We hired Max to work as a research assistant on the PARC initiative throughout the summer and for the duration of his senior year. In this role he conducted community-based research with faculty, actively engaged with residents in the Near West Side, and created ways for other Marquette students and student organizations to participate in PARC.
Working with Dr. Amber Wichowsky and the MU Democracy Lab, Max helped measure and develop strategies to increase civic engagement in the Near West Side. He was responsible for organizing a group of students to administer surveys to collect data on civic engagement. With the data gathered, he worked closely with Dr. Wichowsky to analyze the data and develop recommendations for PARC.
They then shared the research on the role of community voices in public development with audiences beyond Milwaukee. Max presented with faculty and staff at three academic conferences over the past year.
Max also frequently assisted with trainings for various programs facilitated through PARC. One such program is the Good Neighbor Program which works with landlords to maintain safe and desirable living conditions. Max participated in a walk-through in which landlords and community organizers learned about internal and external property conditions that should be improved and which qualify a landlord for a “Good Neighbor” designation.
The last of Max’s responsibilities was to recruit students and student organizations to participate in PARC programs. Many of these programs were neighborhood cleanups that provided Marquette students the opportunity to explore the Near West Side beyond the campus boundaries and interact with their neighbors. Over 25 students participated in a cleanup as part of their freshman orientation. In another project over 100 students and residents joined Max in building a playground at Merill Park.

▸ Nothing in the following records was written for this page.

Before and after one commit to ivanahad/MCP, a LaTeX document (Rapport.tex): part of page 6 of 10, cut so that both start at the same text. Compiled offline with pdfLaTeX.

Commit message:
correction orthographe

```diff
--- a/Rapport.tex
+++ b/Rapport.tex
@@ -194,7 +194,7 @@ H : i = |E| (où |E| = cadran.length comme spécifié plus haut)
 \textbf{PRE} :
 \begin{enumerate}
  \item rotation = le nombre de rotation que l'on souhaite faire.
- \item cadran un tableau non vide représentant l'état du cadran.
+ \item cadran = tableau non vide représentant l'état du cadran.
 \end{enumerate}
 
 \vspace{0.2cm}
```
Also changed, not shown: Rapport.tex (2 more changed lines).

Student, faculty, and staff participation in PARC through the Center for Peacemaking exemplifies the contributions each of these groups can make when partnering with community organizations and leaders to implement violence prevention programs and practice applied nonviolent peacemaking.